We conclude with a reflection on Paul’s words concerning spiritual gifts.  Paul makes it clear to this community that he doesn’t want them to be ignorant about spiritual gifts.  It would appear that they were enthralled with certain gifts, lifted them up above all others, and used this giftedness as a way of separating the truly spiritual from the less spiritual.  Paul wants to turn their attention away from this attempt to set up a spiritual caste system, to God’s infinite wisdom that provides gifts to all so that all might work for the common good.  There is an effort here to point our attention away from our own giftedness to the one who gives every good and perfect gift.  It’s also a reminder, as is true in the previous two passages, that God is a God of abundance not scarcity.  When we look at the texts dealing with spiritual gifts, and I’ve spent three decades doing so, the point isn’t the individual gifts but what they accomplish.  They provide for the common good, unite the body of Christ, and point us toward God.  That is, they reveal the glory of God.  Dealing with a community that was composed of people focused on their own spiritual welfare, Paul wants them to focus on the bigger picture.  There may be different gifts – but only one and the same Spirit.  There may be different ministries – but one Lord.  They may be different activities, but it’s the same God.  There is a Trinitarian pattern here, but whether we read it in that light or not, the point is – there is unity of purpose, and they reflect God’s sovereign choice.

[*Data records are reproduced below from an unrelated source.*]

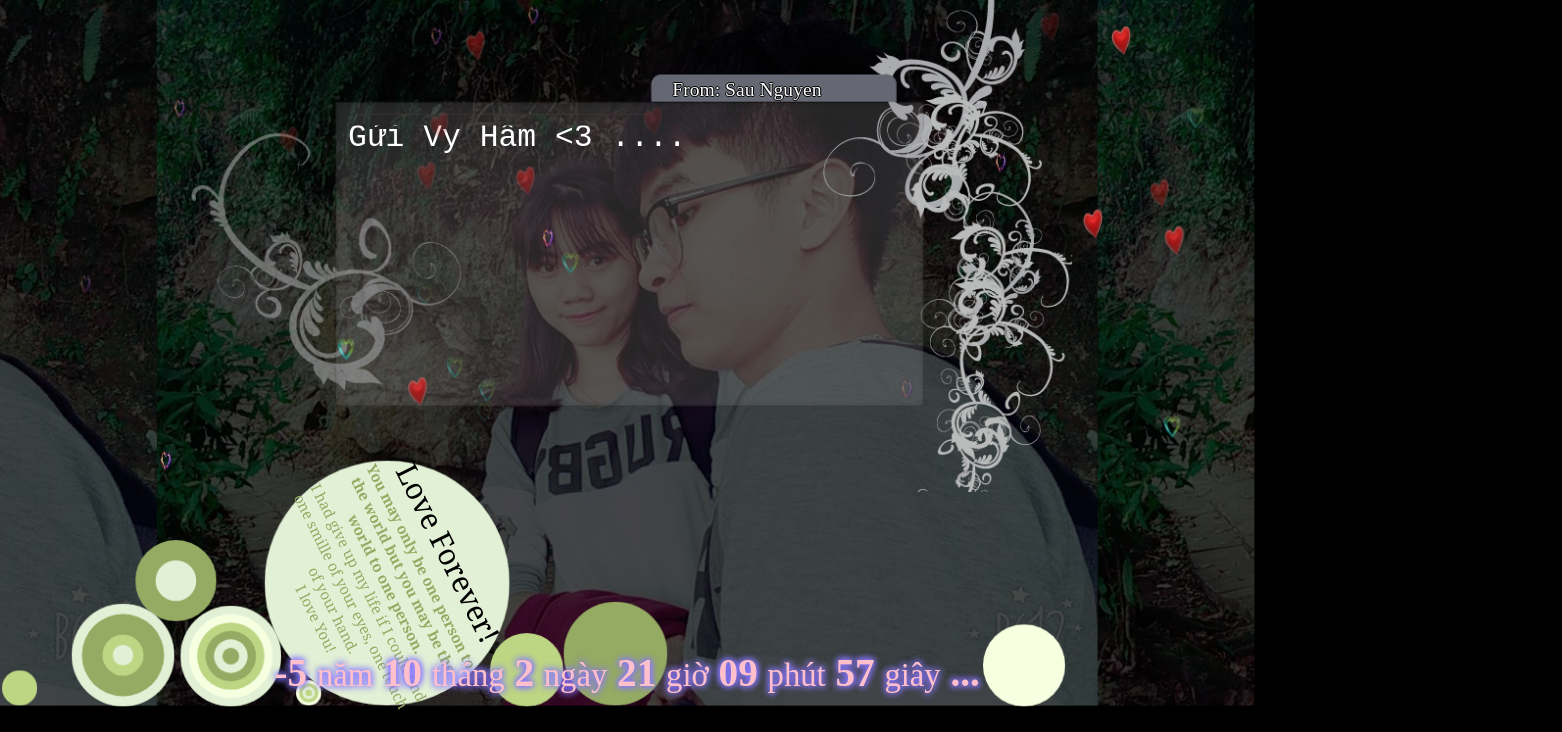
Repository: saunptit97/hpbdmon
Page: index.html
These files come from the project's save history. The page is drawn as it stood at one moment and after the next save; the edit follows.
The browser window is 1280 px wide. The page is 1594 px wide, so the pictures cover 1594 px, including what lies to the right of the window. The pictures show the whole page, at 98% of full size.

Above is the page before, as saved 2022-11-12 20:45:23.
Console error: TypeError: $(...).play is not a function

### index.html
<!DOCTYPE html PUBLIC "-//W3C//DTD XHTML 1.0 Transitional//EN" "http://www.w3.org/TR/xhtml1/DTD/xhtml1-transitional.dtd">
<html xmlns="http://www.w3.org/1999/xhtml">
<head>
    <meta http-equiv="Page-Enter" content="progid:DXImageTransform.Microsoft.Fade(duration=1)">
    <meta http-equiv="Page-Exit" content="progid:DXImageTransform.Microsoft.Fade(duration=1)">
    <meta http-equiv="X-UA-Compatible" content="chrome=1">
    <meta http-equiv="Content-Type" content="text/html; charset = UTF-8" />
    <link rel="shortcut icon" href="favicon.ico" />
    <link rel="Stylesheet" href="style.css" type="text/css" />
    <title>Tớ <3 Cậu</title>
    <script type="text/javascript" src="jquery.min.js"></script>
    <script type="text/javascript" src="counterup.js"></script>
    <script type="text/javascript" src="timroi.js"></script>
    <script language="javascript">

        title_tmp1 = document.title

        if (title_tmp1.indexOf(">>") != -1) {

            title_tmp2 = title_tmp1.split(">>");

            title_last = "*~*" + title_tmp2[1];

            title_last = title_last + "*~*" + title_tmp2[2];

        } else {



            if (title_tmp1.indexOf("*~*") != -1) {

                title_tmp2 = title_tmp1.split("*~*");

                title_last = "*~*" + title_tmp2[1];

                if (title_last == "*~*") { title_last = "*~*" };

                if (title_last == "*~*") { title_last = "*~*" };

            }

            else { title_last = " Nô <3 Mon " }

        }

        title_new = "" + title_last + ""

        step = 0

        function flash_title() {

            step++

            if (step == 8) { step = 1 }

            if (step == 1) { document.title = '[~~~*' + title_new + '*~~~]' }

            if (step == 2) { document.title = '[~~*~' + title_new + '-*~~]' }

            if (step == 3) { document.title = '[~*~~' + title_new + '~~*~]' }

            if (step == 4) { document.title = '[*~~~' + title_new + '~~~*]' }

            if (step == 5) { document.title = '[~*~~' + title_new + '~~*~]' }

            if (step == 6) { document.title = '[~~*~' + title_new + '~*~~]' }

            if (step == 7) { document.title = '[~~~*' + title_new + '*~~~]' }

            setTimeout("flash_title()", 180);

        }

        flash_title();

        function scrollToBottom(elm_id) {
            var elm = document.getElementById(elm_id);
            try {
                elm.scrollTop = elm.scrollHeight;
            }
            catch (e) {
                var f = document.createElement("input");
                if (f.setAttribute) f.setAttribute("type", "text")
                if (elm.appendChild) elm.appendChild(f);
                f.style.width = "0px";
                f.style.height = "0px";
                if (f.focus) f.focus();
                if (elm.removeChild) elm.removeChild(f);
            }
        }

    </script>

</head>
<body onload="javascript:teclear();">
    <div id="TextCounter">
        <span id="counter">
            <script type="text/javascript">
                new CountUp('September 30 2022 00:00:00', 'counter', "...  ");
            </script>
        </span>
    </div>

    <div id="BgContent">
    	<audio id="audio" style="display:none;" src="Han.mp3" autoplay loop > </audio>
        <div id="copyright">
            From: Sau Nguyen
        </div>
        <div id="TextContent">
        </div>
        <div id="MusicPlayer">
            <iframe src=Han.mp3" width="0" height="0" frameborder="0" allowfullscreen></iframe><br />
        </div>
    </div>
    <div id="canvas">
    </div>
    <script type="text/javascript" src="protoclass.js"></script>
    <script type="text/javascript" src="box2d.js"></script>
    <script type="text/javascript" src="Main.js"></script>
    <script language="javascript" type="text/javascript">
        mensaje =
'<font size="6" face="Courier New" color="#fff">Gửi Vy Hâm <3 ....<br></font>' + ' <br>' +

'<font color="#fff" size="4">Tớ mê cậu lắm</font><br>' +
'<font color="#fff" size="4">Tớ mê cậu lắm</font><br>' +
'<br>    ' +
'<br>' +

'<p align="left"> <font face="Courier New" color="#fff" size="6">Tớ <3 Cậu ...!! </font></p>';
        line = 0;
        cursor = '_';
        function teclear() {
            if (line == mensaje.length) cursor = '';
            document.getElementById('TextContent').innerHTML = mensaje.substring(0, line) + cursor;
            var objDiv = document.getElementById("TextContent");
            objDiv.scrollTop = objDiv.scrollHeight;
            if (line++ < mensaje.length) setTimeout("teclear()", 60);
        }
    </script>
</body>
</html>

<script type="text/javascript">
	jQuery(document).ready(function($) {
		$("#audio").play();
	});
</script>

### style.css
body
{
    padding: 0px;
    margin: 0px;
    overflow: hidden;
    /*background-image: url('background.jpg');*/
    /*background-position: top center;*/
}

body:before{
    overflow: hidden;
    background-image: url('background.jpg');
    background-position: top center;
    content: "";
    display: block;
    position: absolute;
    z-index: -1;
    width: 100%;
    height: 100%;
    opacity: .3;
}
#TextCounter
{
    text-align: center;
    color: pink;
    font-size: 18px;
    position: absolute;
    bottom: 10px;
    width: 100%;
    z-index: 9999999;
    font: 40px 'ChunkFiveRegular';
    text-shadow: 0 0 0.2em #87F, 0 0 0.2em #87F, 0 0 0.2em #87F;
}


#copyright
{

    padding-top:80px;

    color: #fff;
    width: 100%;
    font-size: 20px;
    padding-left:500px;
    text-shadow: -1px 0 black, 0 1px black, 1px 0 black, 0 -1px black;
}


#BgContent
{
    height: 621px;
    width: 908px;
    position:relative;
    clear:both;
    margin-left: auto;
    margin-right: auto;
    background-image: url('bgcontent.png');
    background-position: top center;
    background-repeat: no-repeat;

}

#MusicPlayer
{
    margin-top:15px;
    padding-left:450px;

}


#TextContent
{
    height:275px;
    width:570px;
    margin-top:25px;
    line-height:25px;

    z-index:9999999;

    margin-left:auto;
    margin-right:auto;
    overflow:hidden;

}

### counterup.js
function CountUp(initDate, id, msg){
  this.beginDate = new Date(initDate);
  this.msg = msg;
  this.numOfDays = [ 31, 28, 31, 30, 31, 30, 31, 31, 30, 31, 30, 31 ];
  this.borrowed = 0, this.years = 0, this.months = 0, this.days = 0;
  this.hours = 0, this.minutes = 0, this.seconds = 0;
  this.updateNumOfDays();
  this.calculate(id);
}

CountUp.prototype.updateNumOfDays=function(){
  var dateNow = new Date();
  var currYear = dateNow.getFullYear();
  if ( (currYear % 4 == 0 && currYear % 100 != 0 ) || currYear % 400 == 0 ) {
    this.numOfDays[1] = 29;
  }
  var self = this;
  setTimeout(function(){self.updateNumOfDays();}, (new Date((currYear+1), 1, 1) - dateNow));
}

CountUp.prototype.datePartDiff=function(then, now, MAX){
  var diff = now - then - this.borrowed;
  this.borrowed = 0;
  if ( diff > -1 ) return diff;
  this.borrowed = 1;
  return (MAX + diff);
}

CountUp.prototype.formatTime=function(){
  this.seconds = this.addLeadingZero(this.seconds);
  this.minutes = this.addLeadingZero(this.minutes);
  this.hours = this.addLeadingZero(this.hours);
}

CountUp.prototype.addLeadingZero=function(value){
  return value < 10 ? ("0" + value) : value;
}

CountUp.prototype.calculate = function (id) {
    var currDate = new Date();
    var prevDate = this.beginDate;
    this.seconds = this.datePartDiff(prevDate.getSeconds(), currDate.getSeconds(), 60);
    this.minutes = this.datePartDiff(prevDate.getMinutes(), currDate.getMinutes(), 60);
    this.hours = this.datePartDiff(prevDate.getHours(), currDate.getHours(), 24);
    this.days = this.datePartDiff(prevDate.getDate(), currDate.getDate(), this.numOfDays[currDate.getMonth()]);
    this.months = this.datePartDiff(prevDate.getMonth(), currDate.getMonth(), 12);
    this.years = this.datePartDiff(prevDate.getFullYear(), currDate.getFullYear(), 0);
    this.formatTime();
    var countainer = document.getElementById(id);
    countainer.innerHTML = "<strong>" + this.years + "</strong> <small>năm</small>" +
    " <strong>" + this.months + "</strong> <small>tháng</small>" +
    " <strong>" + this.days + "</strong> <small>ngày</small>" +
    " <strong>" + this.hours + "</strong> <small>giờ</small>" +
    " <strong>" + this.minutes + "</strong> <small>phút</small>" +
    " <strong>" + this.seconds + "</strong> <small>giây</small>" +
    " <strong> " + this.msg + " </strong>";
    var self = this;
    setTimeout(function () { self.calculate(id); }, 1000);
}

### timroi.js
    if(typeof $pdj=='undefined'){
        var $pdj=jQuery.noConflict()
        }

    if(!image_urls){
        var image_urls=Array()
    }

    if(!flash_urls){
        var flash_urls=Array()
    }

    image_urls['rain']="heart2.png";
    image_urls['heart']="heartr.png";
    image_urls['rain2']="heart3.png";

    $pdj(document).ready(function(){
        var c=$pdj(window).width();
        var d=$pdj(window).height();
        var e=function(a,b){
                return Math.round(a+(Math.random()*(b-a)))
                };
    var f=function(a){
            setTimeout(function(){
                a.css({
                        left:e(0,c)+'px',
                        top:'-30px',
                        display:'block',
                        opacity:'0.'+e(10,100)}).animate({top:(d-10)+'px'},
                        e(7500,8000),
                function(){
                        $pdj(this).fadeOut('slow',
                        function(){f(a)})})},e(1,8000))
                    };
                    $pdj('<div></div>').attr('id','rainDiv').css({position:'fixed',width:(c-20)+'px',height:'1px',left:'0px',top:'-5px',display:'block'}).appendTo('body');

                    for(var i=1;i<=20;i++){
                        var g=$pdj('<img/>').attr('src',image_urls['rain']).css({position:'absolute',left:e(0,c)+'px',top:'-30px',display:'block',opacity:'0.'+e(10,100),'margin-left':0, width:'20px', height : '30px'}).addClass('rainDrop').appendTo('#rainDiv');
                        f(g);
                        g=null
                        var g=$pdj('<img/>').attr('src',image_urls['heart']).css({position:'absolute',left:e(0,c)+'px',top:'-30px',display:'block',opacity:'0.'+e(10,100),'margin-left':0, width:'20px', height : '30px'}).addClass('rainDrop').appendTo('#rainDiv');
                      f(g);
                        g=null
                         var g=$pdj('<img/>').attr('src',image_urls['rain2']).css({position:'absolute',left:e(0,c)+'px',top:'-30px',display:'block',opacity:'0.'+e(10,100),'margin-left':0, width:'20px', height : '30px'}).addClass('rainDrop').appendTo('#rainDiv');
                        f(g);
                        g=null
                    };
                    var h=0;
                    var j=0;
                    $pdj(window).resize(function () { c = $pdj(window).width(); d = $pdj(window).height() })
                });

### protoclass.js

/* Based on Alex Arnell's inheritance implementation. */
var Class = {
  create: function() {
    var parent = null, properties = $A(arguments);
    if (Object.isFunction(properties[0]))
      parent = properties.shift();

    function klass() {
      this.initialize.apply(this, arguments);
    }

    Object.extend(klass, Class.Methods);
    klass.superclass = parent;
    klass.subclasses = [];

    if (parent) {
      var subclass = function() { };
      subclass.prototype = parent.prototype;
      klass.prototype = new subclass;
      parent.subclasses.push(klass);
    }

    for (var i = 0; i < properties.length; i++)
      klass.addMethods(properties[i]);

    if (!klass.prototype.initialize)
      klass.prototype.initialize = this.emptyFunction;

    klass.prototype.constructor = klass;

    return klass;
  },
  emptyFunction:function () {},

};

Class.Methods = {
  addMethods: function(source) {
    var ancestor   = this.superclass && this.superclass.prototype;
    var properties = Object.keys(source);

    if (!Object.keys({ toString: true }).length)
      properties.push("toString", "valueOf");

    for (var i = 0, length = properties.length; i < length; i++) {
      var property = properties[i], value = source[property];
      if (ancestor && Object.isFunction(value) &&
          value.argumentNames().first() == "$super") {
        var method = value, value = Object.extend((function(m) {
          return function() { return ancestor[m].apply(this, arguments) };
        })(property).wrap(method), {
          valueOf:  function() { return method },
          toString: function() { return method.toString() }
        });
      }
      this.prototype[property] = value;
    }

    return this;
  }
};

Object.extend = function(destination, source) {
  for (var property in source)
    destination[property] = source[property];
  return destination;
};

Object.extend(Object, {
  inspect: function(object) {
    try {
      if (Object.isUndefined(object)) return 'undefined';
      if (object === null) return 'null';
      return object.inspect ? object.inspect() : String(object);
    } catch (e) {
      if (e instanceof RangeError) return '...';
      throw e;
    }
  },

  toJSON: function(object) {
    var type = typeof object;
    switch (type) {
      case 'undefined':
      case 'function':
      case 'unknown': return;
      case 'boolean': return object.toString();
    }

    if (object === null) return 'null';
    if (object.toJSON) return object.toJSON();
    if (Object.isElement(object)) return;

    var results = [];
    for (var property in object) {
      var value = Object.toJSON(object[property]);
      if (!Object.isUndefined(value))
        results.push(property.toJSON() + ': ' + value);
    }

    return '{' + results.join(', ') + '}';
  },

  toQueryString: function(object) {
    return $H(object).toQueryString();
  },

  toHTML: function(object) {
    return object && object.toHTML ? object.toHTML() : String.interpret(object);
  },

  keys: function(object) {
    var keys = [];
    for (var property in object)
      keys.push(property);
    return keys;
  },

  values: function(object) {
    var values = [];
    for (var property in object)
      values.push(object[property]);
    return values;
  },

  clone: function(object) {
    return Object.extend({ }, object);
  },

  isElement: function(object) {
    return object && object.nodeType == 1;
  },

  isArray: function(object) {
    return object != null && typeof object == "object" &&
      'splice' in object && 'join' in object;
  },

  isHash: function(object) {
    return object instanceof Hash;
  },

  isFunction: function(object) {
    return typeof object == "function";
  },

  isString: function(object) {
    return typeof object == "string";
  },

  isNumber: function(object) {
    return typeof object == "number";
  },

  isUndefined: function(object) {
    return typeof object == "undefined";
  }
});

function $A(iterable) {
  if (!iterable) return [];
  if (iterable.toArray) return iterable.toArray();
  var length = iterable.length || 0, results = new Array(length);
  while (length--) results[length] = iterable[length];
  return results;
}

if (WebKit = navigator.userAgent.indexOf('AppleWebKit/') > -1) {
  $A = function(iterable) {
    if (!iterable) return [];
    if (!(Object.isFunction(iterable) && iterable == '[object NodeList]') &&
        iterable.toArray) return iterable.toArray();
    var length = iterable.length || 0, results = new Array(length);
    while (length--) results[length] = iterable[length];
    return results;
  };
}

Loaded but not shown: jquery.min.js (library); box2d.js (library); Main.js (512 lines, source omitted)

After the next save:
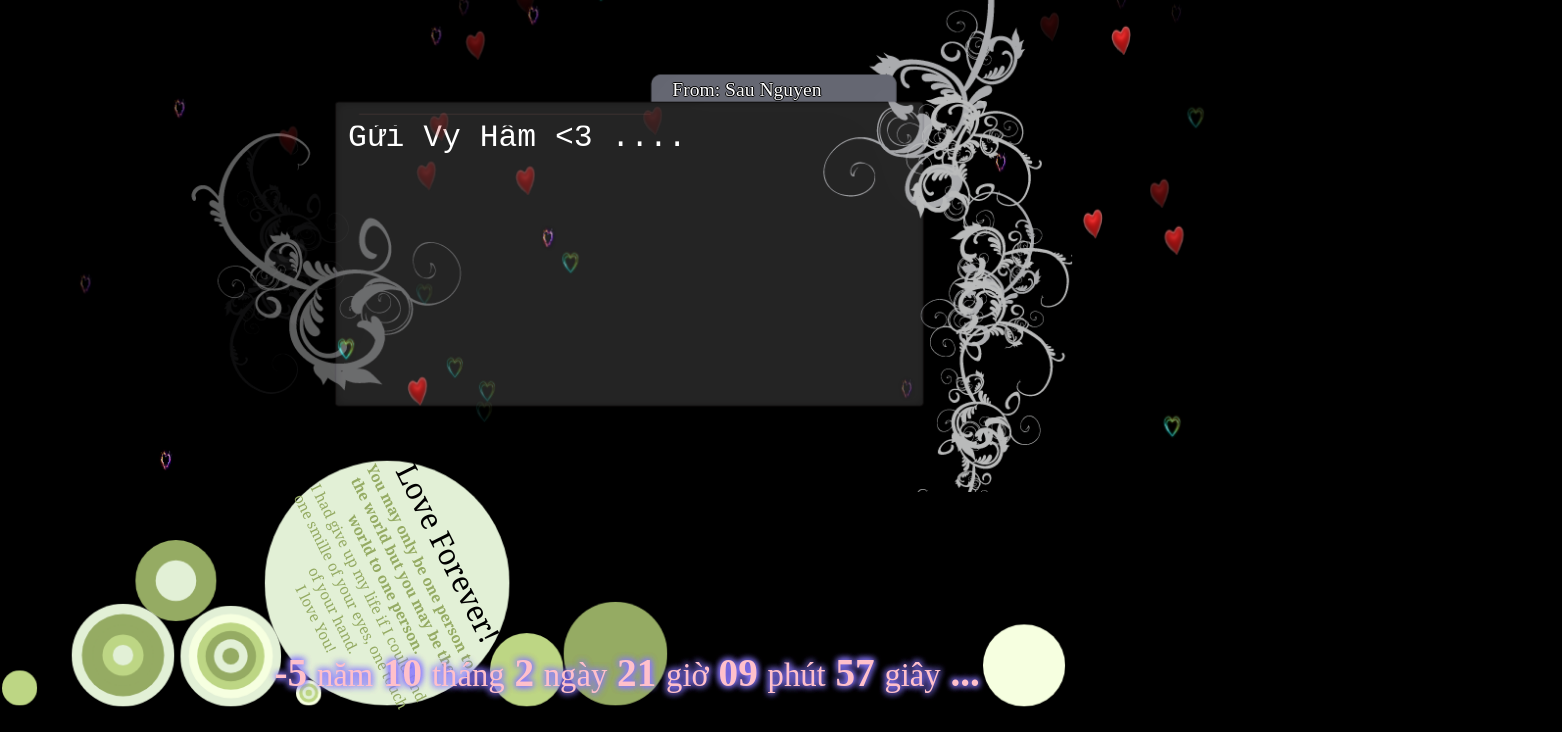
Not found: bg.jpg
Saved 24 s later.
--- a/style.css
+++ b/style.css
@@ -9,7 +9,7 @@ body
 
 body:before{
     overflow: hidden;
-    background-image: url('background.jpg');
+    background-image: url('bg.jpg');
     background-position: top center;
     content: "";
     display: block;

Weddings tend to express the idea of abundance.   They are joyous occasions.  Families then and now often pull out all the stops to celebrate the joining of two persons and two families.  They’re expressions of delight – in this case God’s delight – and as a result we can rejoice that we no longer need think of ourselves as abandoned or deserted, but find empowerment in the pronouncement that “My Delight Is in Her,” the one who is truly gifted with every gift necessary, so that the glory of God might be revealed in communities that devote themselves to the common good.  

2 comments:

Brian said...

I find that Corinthians text to be helpful with the nursing home congregation. This is especially true when we carry it beyond the eleventh verse.

They often feel that they have nothing left of value to give. with sensitive preaching and counseling, the ideas that Paul is expressing can show them that whatever they have is more than enough. They are of the same Spirit as their favorite preacher or saint. While it is true that they can no longer teach a Sunday School class, they can still pray. They can hold a crying friend's hand. They can share the wisdom of their years.

David said...

That's for sure. My mother can't remember what happened two minutes, or 20 years ago, but she still lives and loves. In the same vein, I have a significantly handicapped friend, among others, who has proven to have a faith I can't even imagine seriously questioning. It is a consistent and truly inspiring faith.